WHAT IS BEING ASKED
Report all lines below with the word "OnClickListener".

[Stored data entries]

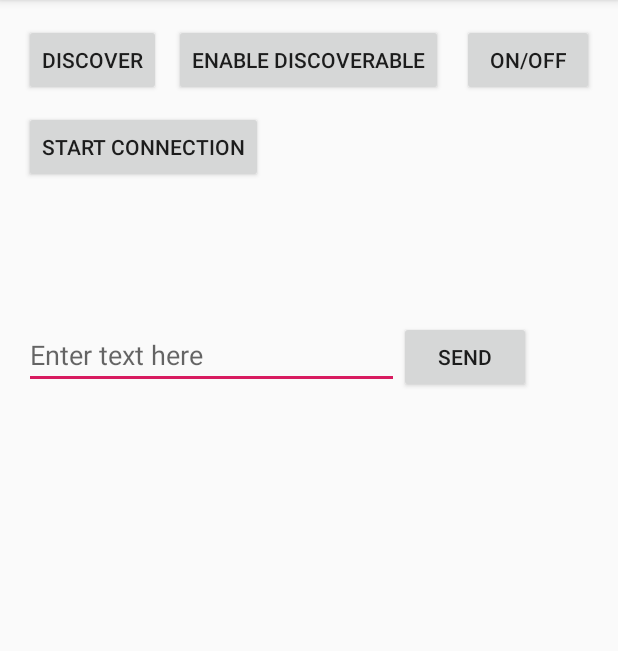
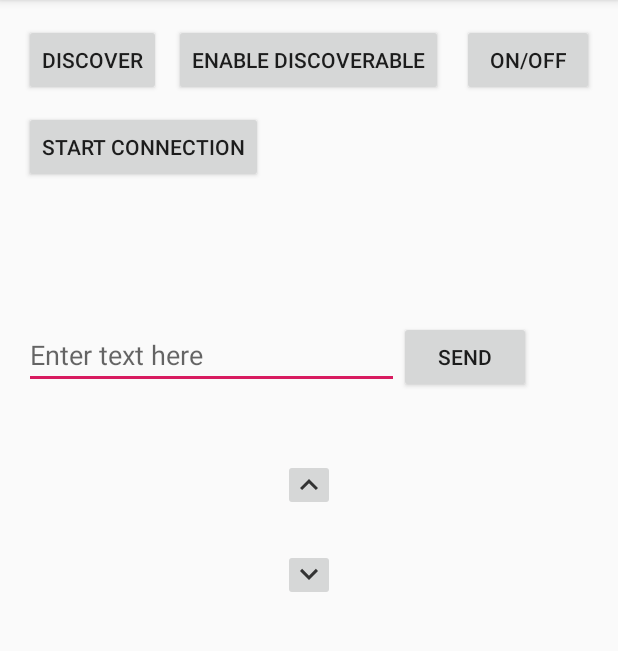
Before and after one commit to DIT112-V19/group-01, an Android app: the screen it shows after launch (MainActivity), on a phone screen of 412 x 824 dp, the part 84-735 px from its top. Run offline under Robolectric (Android 15) with nearby library versions, the phone set to English and light mode, and no system bars.

Commit message:
drive car in two directions using app

```diff
--- a/BtSendData/app/src/main/java/com/example/myapplication/MainActivity.java
+++ b/BtSendData/app/src/main/java/com/example/myapplication/MainActivity.java
@@ -15,6 +15,7 @@ import android.view.View;
 import android.widget.AdapterView;
 import android.widget.Button;
 import android.widget.EditText;
+import android.widget.ImageButton;
 import android.widget.ListView;
 
 import java.nio.charset.Charset;
@@ -27,13 +28,14 @@ public class MainActivity extends AppCompatActivity implements AdapterView.OnIte
 
     BluetoothAdapter mBluetoothAdapter;
     Button btnEnableDisable_Discoverable;
-
     BluetoothConnectionService mBluetoothConnection;
-
     Button btnStartConnection;
     Button btnSend;
+    EditText etSend;
+    ImageButton upward_arrow ;
+    ImageButton downward_arrow;
 
-    EditText etSend;
+
 
     private static final UUID MY_UUID_INSECURE =
             //UUID.fromString("075efdf0-199f-43ac-b643-90cb838b2e49");
@@ -186,6 +188,8 @@ public class MainActivity extends AppCompatActivity implements AdapterView.OnIte
         mBTDevices = new ArrayList<>();
 
         btnStartConnection = (Button) findViewById(R.id.btnStartConnection);
+        upward_arrow = (ImageButton) findViewById(R.id.arrows_UP);
+        downward_arrow = (ImageButton) findViewById(R.id.arrows_DOWN);
         btnSend = (Button) findViewById(R.id.btnSend);
         etSend = (EditText) findViewById(R.id.editText);
         //Broadcasts when bond state changes (ie:pairing)
@@ -195,6 +199,31 @@ public class MainActivity extends AppCompatActivity implements AdapterView.OnIte
         mBluetoothAdapter = BluetoothAdapter.getDefaultAdapter();
 
         lvNewDevices.setOnItemClickListener(MainActivity.this);
+
+
+        //These two methods are for testing if the up and down button responds by sending letters to the serial monitor of the car
+        upward_arrow.setOnClickListener(new View.OnClickListener() {
+            @Override
+            public void onClick(View v) {
+                String w = "w";
+                byte[] bytes = w.getBytes(Charset.defaultCharset());
+                mBluetoothConnection.write(bytes);
+
+
+
+            }
+        });
+        downward_arrow.setOnClickListener(new View.OnClickListener() {
+            @Override
+            public void onClick(View v) {
+                String w = "s";
+                byte[] bytes = w.getBytes(Charset.defaultCharset());
+                mBluetoothConnection.write(bytes);
+
+
+
+            }
+        });
 
 
         btnONOFF.setOnClickListener(new View.OnClickListener() {
--- /dev/null
+++ b/BtSendData/app/src/main/res/drawable-anydpi/downward_arrow.xml
@@ -0,0 +1,10 @@
+<vector xmlns:android="http://schemas.android.com/apk/res/android"
+    android:width="24dp"
+    android:height="24dp"
+    android:viewportWidth="24"
+    android:viewportHeight="24"
+    android:tint="#333333">
+    <path
+        android:fillColor="#FF000000"
+        android:pathData="M7.41,7.84L12,12.42l4.59,-4.58L18,9.25l-6,6 -6,-6z"/>
+</vector>
--- /dev/null
+++ b/BtSendData/app/src/main/res/drawable-anydpi/upward_arrow.xml
@@ -0,0 +1,10 @@
+<vector xmlns:android="http://schemas.android.com/apk/res/android"
+    android:width="24dp"
+    android:height="24dp"
+    android:viewportWidth="24"
+    android:viewportHeight="24"
+    android:tint="#333333">
+    <path
+        android:fillColor="#FF000000"
+        android:pathData="M7.41,15.41L12,10.83l4.59,4.58L18,14l-6,-6 -6,6z"/>
+</vector>
--- a/BtSendData/app/src/main/res/layout/activity_main.xml
+++ b/BtSendData/app/src/main/res/layout/activity_main.xml
@@ -66,6 +66,27 @@
         android:layout_toRightOf="@+id/editText"
         android:layout_below="@id/lvNewDevices"/>
 
+    <ImageButton
+        android:src="@drawable/upward_arrow"
+        android:layout_width="wrap_content"
+        android:layout_height="wrap_content"
+        android:padding="5dp"
+        android:id="@+id/arrows_UP"
+        android:layout_centerHorizontal="true"
+        android:layout_marginTop="290dp"
+
+        />
+    <ImageButton
+        android:src="@drawable/downward_arrow"
+        android:layout_width="wrap_content"
+        android:layout_height="wrap_content"
+        android:padding="5dp"
+        android:id="@+id/arrows_DOWN"
+        android:layout_centerHorizontal="true"
+        android:layout_marginTop="350dp"
+
+        />
+
 
 
 
--- a/BtSendData/build.gradle
+++ b/BtSendData/build.gradle
@@ -7,7 +7,7 @@ buildscript {
 
     }
     dependencies {
-        classpath 'com.android.tools.build:gradle:3.3.2'
+        classpath 'com.android.tools.build:gradle:3.4.0'
 
         // NOTE: Do not place your application dependencies here; they belong
         // in the individual module build.gradle files
```
Also changed, not shown: BtSendData/app/src/main/res/drawable-hdpi/downward_arrow.png (added), BtSendData/app/src/main/res/drawable-hdpi/upward_arrow.png (added), BtSendData/app/src/main/res/drawable-mdpi/downward_arrow.png (added), BtSendData/app/src/main/res/drawable-mdpi/upward_arrow.png (added), BtSendData/app/src/main/res/drawable-xhdpi/downward_arrow.png (added), BtSendData/app/src/main/res/drawable-xhdpi/upward_arrow.png (added), BtSendData/app/src/main/res/drawable-xxhdpi/downward_arrow.png (added), BtSendData/app/src/main/res/drawable-xxhdpi/upward_arrow.png (added), BtSendData/gradle/wrapper/gradle-wrapper.properties.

EXERCISE RESPONSE
+        upward_arrow.setOnClickListener(new View.OnClickListener() {
+        downward_arrow.setOnClickListener(new View.OnClickListener() {
         btnONOFF.setOnClickListener(new View.OnClickListener() {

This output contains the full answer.